Instructions for the task: When the data below is printed, every line must match exactly and the images must be absent.

Exercise material:
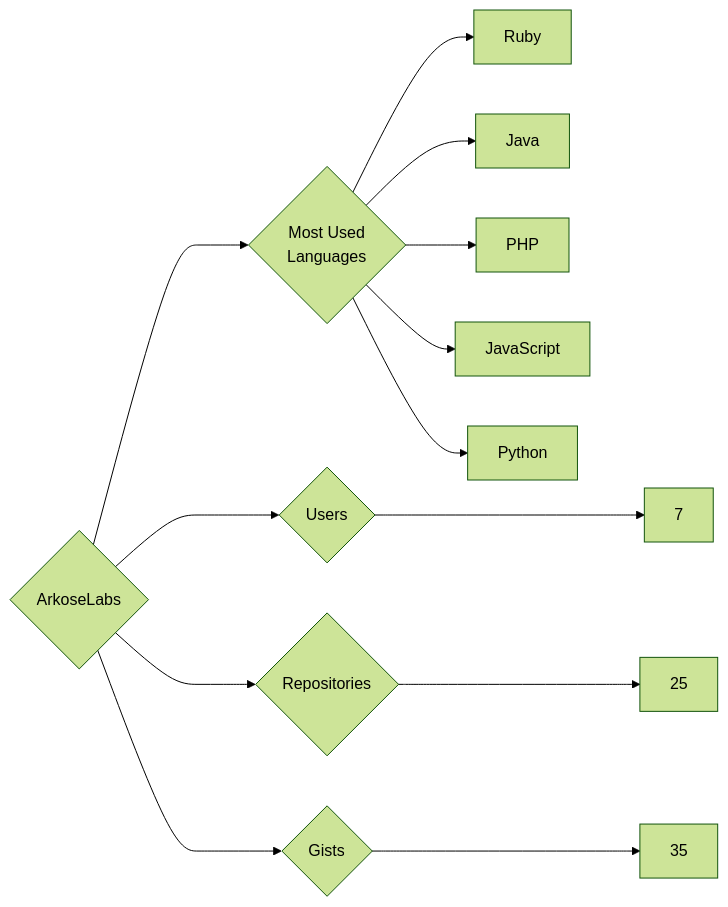
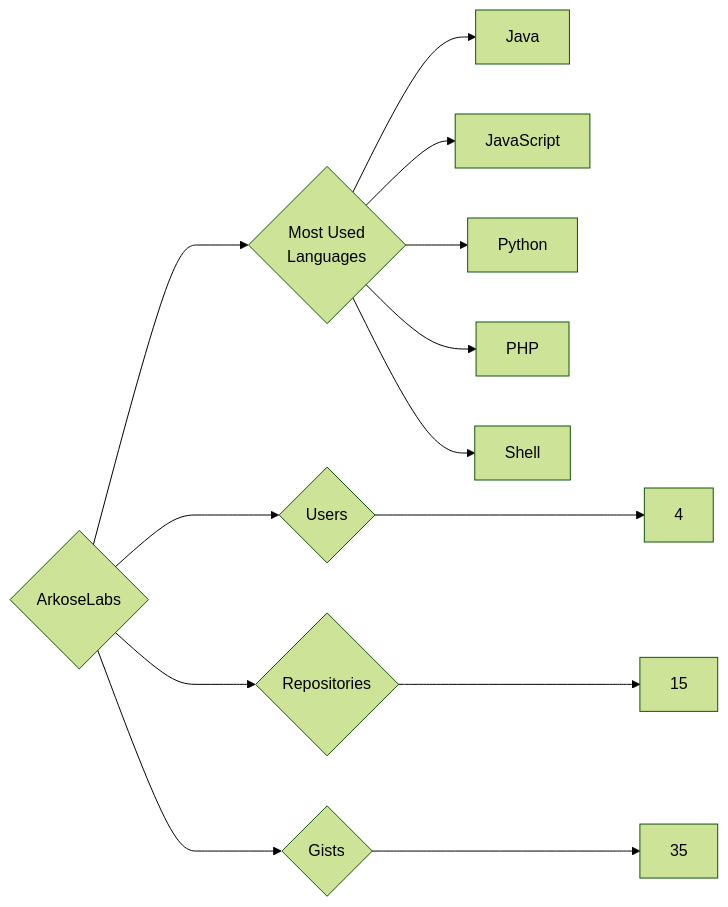
The diagram in targets/ArkoseLabs/README.md (trickest/insiders), drawn with Mermaid (forest theme) before and after one commit. The commit also changed 840 other files, not shown here.

````diff
--- a/targets/ArkoseLabs/README.md
+++ b/targets/ArkoseLabs/README.md
@@ -3,13 +3,13 @@
 ```mermaid
 graph LR
 COMPANY_NAME{ArkoseLabs}
-COMPANY_NAME ---> U{Users} ---> UN[7]
-COMPANY_NAME ---> R{Repositories} ---> RN[25]
+COMPANY_NAME ---> U{Users} ---> UN[4]
+COMPANY_NAME ---> R{Repositories} ---> RN[15]
 COMPANY_NAME ---> G{Gists} ---> GN[35]
 COMPANY_NAME ---> ML{Most Used<br>Languages}
-ML --> Ruby[Ruby]
 ML --> Java[Java]
-ML --> PHP[PHP]
 ML --> JavaScript[JavaScript]
 ML --> Python[Python]
+ML --> PHP[PHP]
+ML --> Shell[Shell]
 ```
````
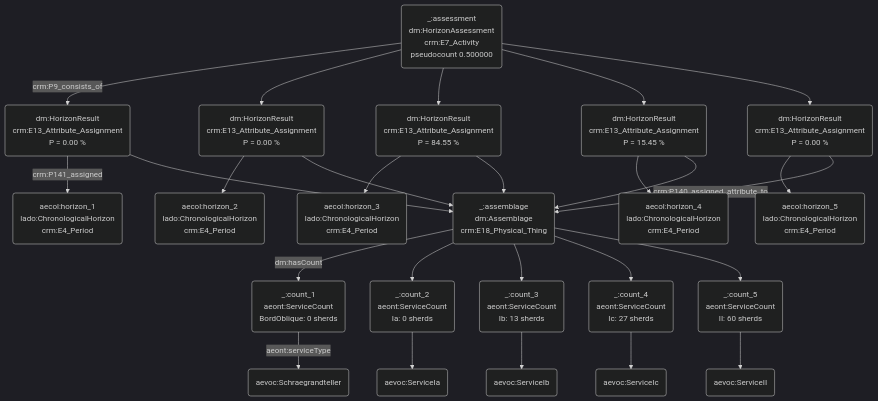
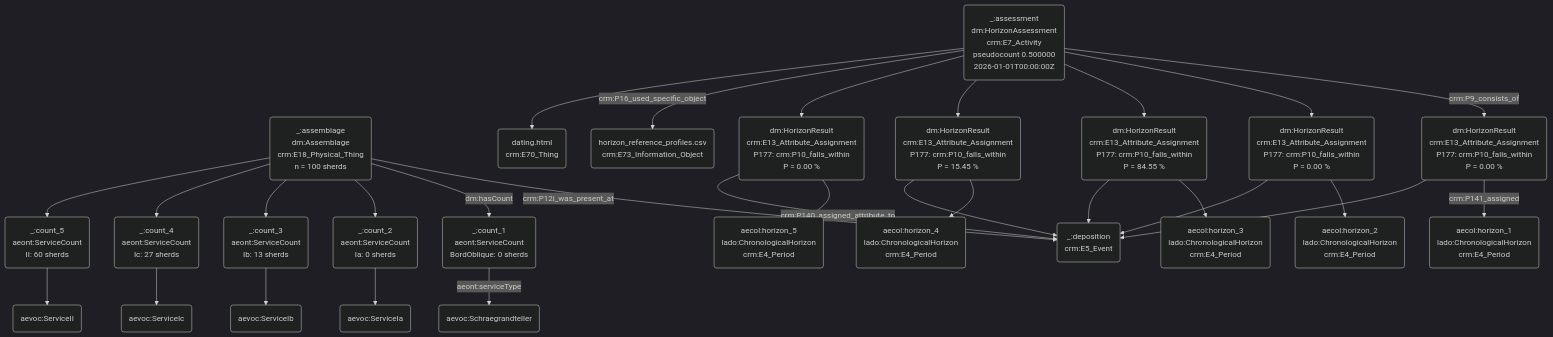
One commit to leiza-scit/CAA2026-alligator changed the diagram in cfm/dmgraph/example/example.mmd. Above: the diagram before and after it, drawn with Mermaid (dark theme). The commit also changed 18 other files, not shown here.

First line of the commit message:
Dating machine: dm# namespace, deposition event with P177, provenance, new views

```diff
--- a/cfm/dmgraph/example/example.mmd
+++ b/cfm/dmgraph/example/example.mmd
@@ -1,51 +1,57 @@
 flowchart TB;
-asm("_:assemblage<br/>dm:Assemblage<br/>crm:E18_Physical_Thing");
+asm("_:assemblage<br/>dm:Assemblage<br/>crm:E18_Physical_Thing<br/>n = 100 sherds");
+dep("_:deposition<br/>crm:E5_Event");
 c1("_:count_1<br/>aeont:ServiceCount<br/>BordOblique: 0 sherds");
 c2("_:count_2<br/>aeont:ServiceCount<br/>Ia: 0 sherds");
 c3("_:count_3<br/>aeont:ServiceCount<br/>Ib: 13 sherds");
 c4("_:count_4<br/>aeont:ServiceCount<br/>Ic: 27 sherds");
 c5("_:count_5<br/>aeont:ServiceCount<br/>II: 60 sherds");
 s1("aevoc:Schraegrandteller");
 s2("aevoc:ServiceIa");
 s3("aevoc:ServiceIb");
 s4("aevoc:ServiceIc");
 s5("aevoc:ServiceII");
-asx("_:assessment<br/>dm:HorizonAssessment<br/>crm:E7_Activity<br/>pseudocount 0.500000");
-r1("dm:HorizonResult<br/>crm:E13_Attribute_Assignment<br/>P = 0.00 %");
-r2("dm:HorizonResult<br/>crm:E13_Attribute_Assignment<br/>P = 0.00 %");
-r3("dm:HorizonResult<br/>crm:E13_Attribute_Assignment<br/>P = 84.55 %");
-r4("dm:HorizonResult<br/>crm:E13_Attribute_Assignment<br/>P = 15.45 %");
-r5("dm:HorizonResult<br/>crm:E13_Attribute_Assignment<br/>P = 0.00 %");
+asx("_:assessment<br/>dm:HorizonAssessment<br/>crm:E7_Activity<br/>pseudocount 0.500000<br/>2026-01-01T00:00:00Z");
+rf("horizon_reference_profiles.csv<br/>crm:E73_Information_Object");
+sw("dating.html<br/>crm:E70_Thing");
+r1("dm:HorizonResult<br/>crm:E13_Attribute_Assignment<br/>P177: crm:P10_falls_within<br/>P = 0.00 %");
+r2("dm:HorizonResult<br/>crm:E13_Attribute_Assignment<br/>P177: crm:P10_falls_within<br/>P = 0.00 %");
+r3("dm:HorizonResult<br/>crm:E13_Attribute_Assignment<br/>P177: crm:P10_falls_within<br/>P = 84.55 %");
+r4("dm:HorizonResult<br/>crm:E13_Attribute_Assignment<br/>P177: crm:P10_falls_within<br/>P = 15.45 %");
+r5("dm:HorizonResult<br/>crm:E13_Attribute_Assignment<br/>P177: crm:P10_falls_within<br/>P = 0.00 %");
 h1("aecol:horizon_1<br/>lado:ChronologicalHorizon<br/>crm:E4_Period");
 h2("aecol:horizon_2<br/>lado:ChronologicalHorizon<br/>crm:E4_Period");
 h3("aecol:horizon_3<br/>lado:ChronologicalHorizon<br/>crm:E4_Period");
 h4("aecol:horizon_4<br/>lado:ChronologicalHorizon<br/>crm:E4_Period");
 h5("aecol:horizon_5<br/>lado:ChronologicalHorizon<br/>crm:E4_Period");
 asx -- "crm:P9_consists_of" --> r1;
 asx --> r2;
 asx --> r3;
 asx --> r4;
 asx --> r5;
+asx -- "crm:P16_used_specific_object" --> rf;
+asx --> sw;
 r1 -- "crm:P141_assigned" --> h1;
 r2 --> h2;
 r3 --> h3;
 r4 --> h4;
 r5 --> h5;
-r1 --> asm;
-r2 --> asm;
-r3 --> asm;
-r4 --> asm;
-r5 -- "crm:P140_assigned_attribute_to" --> asm;
+r1 --> dep;
+r2 --> dep;
+r3 --> dep;
+r4 --> dep;
+r5 -- "crm:P140_assigned_attribute_to" --> dep;
+asm -- "crm:P12i_was_present_at" --> dep;
 asm -- "dm:hasCount" --> c1;
 asm --> c2;
 asm --> c3;
 asm --> c4;
 asm --> c5;
 c1 -- "aeont:serviceType" --> s1;
 c2 --> s2;
 c3 --> s3;
 c4 --> s4;
 c5 --> s5;
-class asm,asx,c1,c2,c3,c4,c5,r1,r2,r3,r4,r5,h1,h2,h3,h4,h5 ent;
+class asm,dep,asx,rf,sw,c1,c2,c3,c4,c5,r1,r2,r3,r4,r5,h1,h2,h3,h4,h5 ent;
 class s1,s2,s3,s4,s5 term;
 class r3,h3 best;
```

Answer to this problem:
The diagram in targets/ArkoseLabs/README.md (trickest/insiders), drawn with Mermaid (forest theme) before and after one commit. The commit also changed 840 other files, not shown here.

````diff
--- a/targets/ArkoseLabs/README.md
+++ b/targets/ArkoseLabs/README.md
@@ -3,13 +3,13 @@
 ```mermaid
 graph LR
 COMPANY_NAME{ArkoseLabs}
-COMPANY_NAME ---> U{Users} ---> UN[7]
-COMPANY_NAME ---> R{Repositories} ---> RN[25]
+COMPANY_NAME ---> U{Users} ---> UN[4]
+COMPANY_NAME ---> R{Repositories} ---> RN[15]
 COMPANY_NAME ---> G{Gists} ---> GN[35]
 COMPANY_NAME ---> ML{Most Used<br>Languages}
-ML --> Ruby[Ruby]
 ML --> Java[Java]
-ML --> PHP[PHP]
 ML --> JavaScript[JavaScript]
 ML --> Python[Python]
+ML --> PHP[PHP]
+ML --> Shell[Shell]
 ```
````
One commit to leiza-scit/CAA2026-alligator changed the diagram in cfm/dmgraph/example/example.mmd. Above: the diagram before and after it, drawn with Mermaid (dark theme). The commit also changed 18 other files, not shown here.

First line of the commit message:
Dating machine: dm# namespace, deposition event with P177, provenance, new views

```diff
--- a/cfm/dmgraph/example/example.mmd
+++ b/cfm/dmgraph/example/example.mmd
@@ -1,51 +1,57 @@
 flowchart TB;
-asm("_:assemblage<br/>dm:Assemblage<br/>crm:E18_Physical_Thing");
+asm("_:assemblage<br/>dm:Assemblage<br/>crm:E18_Physical_Thing<br/>n = 100 sherds");
+dep("_:deposition<br/>crm:E5_Event");
 c1("_:count_1<br/>aeont:ServiceCount<br/>BordOblique: 0 sherds");
 c2("_:count_2<br/>aeont:ServiceCount<br/>Ia: 0 sherds");
 c3("_:count_3<br/>aeont:ServiceCount<br/>Ib: 13 sherds");
 c4("_:count_4<br/>aeont:ServiceCount<br/>Ic: 27 sherds");
 c5("_:count_5<br/>aeont:ServiceCount<br/>II: 60 sherds");
 s1("aevoc:Schraegrandteller");
 s2("aevoc:ServiceIa");
 s3("aevoc:ServiceIb");
 s4("aevoc:ServiceIc");
 s5("aevoc:ServiceII");
-asx("_:assessment<br/>dm:HorizonAssessment<br/>crm:E7_Activity<br/>pseudocount 0.500000");
-r1("dm:HorizonResult<br/>crm:E13_Attribute_Assignment<br/>P = 0.00 %");
-r2("dm:HorizonResult<br/>crm:E13_Attribute_Assignment<br/>P = 0.00 %");
-r3("dm:HorizonResult<br/>crm:E13_Attribute_Assignment<br/>P = 84.55 %");
-r4("dm:HorizonResult<br/>crm:E13_Attribute_Assignment<br/>P = 15.45 %");
-r5("dm:HorizonResult<br/>crm:E13_Attribute_Assignment<br/>P = 0.00 %");
+asx("_:assessment<br/>dm:HorizonAssessment<br/>crm:E7_Activity<br/>pseudocount 0.500000<br/>2026-01-01T00:00:00Z");
+rf("horizon_reference_profiles.csv<br/>crm:E73_Information_Object");
+sw("dating.html<br/>crm:E70_Thing");
+r1("dm:HorizonResult<br/>crm:E13_Attribute_Assignment<br/>P177: crm:P10_falls_within<br/>P = 0.00 %");
+r2("dm:HorizonResult<br/>crm:E13_Attribute_Assignment<br/>P177: crm:P10_falls_within<br/>P = 0.00 %");
+r3("dm:HorizonResult<br/>crm:E13_Attribute_Assignment<br/>P177: crm:P10_falls_within<br/>P = 84.55 %");
+r4("dm:HorizonResult<br/>crm:E13_Attribute_Assignment<br/>P177: crm:P10_falls_within<br/>P = 15.45 %");
+r5("dm:HorizonResult<br/>crm:E13_Attribute_Assignment<br/>P177: crm:P10_falls_within<br/>P = 0.00 %");
 h1("aecol:horizon_1<br/>lado:ChronologicalHorizon<br/>crm:E4_Period");
 h2("aecol:horizon_2<br/>lado:ChronologicalHorizon<br/>crm:E4_Period");
 h3("aecol:horizon_3<br/>lado:ChronologicalHorizon<br/>crm:E4_Period");
 h4("aecol:horizon_4<br/>lado:ChronologicalHorizon<br/>crm:E4_Period");
 h5("aecol:horizon_5<br/>lado:ChronologicalHorizon<br/>crm:E4_Period");
 asx -- "crm:P9_consists_of" --> r1;
 asx --> r2;
 asx --> r3;
 asx --> r4;
 asx --> r5;
+asx -- "crm:P16_used_specific_object" --> rf;
+asx --> sw;
 r1 -- "crm:P141_assigned" --> h1;
 r2 --> h2;
 r3 --> h3;
 r4 --> h4;
 r5 --> h5;
-r1 --> asm;
-r2 --> asm;
-r3 --> asm;
-r4 --> asm;
-r5 -- "crm:P140_assigned_attribute_to" --> asm;
+r1 --> dep;
+r2 --> dep;
+r3 --> dep;
+r4 --> dep;
+r5 -- "crm:P140_assigned_attribute_to" --> dep;
+asm -- "crm:P12i_was_present_at" --> dep;
 asm -- "dm:hasCount" --> c1;
 asm --> c2;
 asm --> c3;
 asm --> c4;
 asm --> c5;
 c1 -- "aeont:serviceType" --> s1;
 c2 --> s2;
 c3 --> s3;
 c4 --> s4;
 c5 --> s5;
-class asm,asx,c1,c2,c3,c4,c5,r1,r2,r3,r4,r5,h1,h2,h3,h4,h5 ent;
+class asm,dep,asx,rf,sw,c1,c2,c3,c4,c5,r1,r2,r3,r4,r5,h1,h2,h3,h4,h5 ent;
 class s1,s2,s3,s4,s5 term;
 class r3,h3 best;
```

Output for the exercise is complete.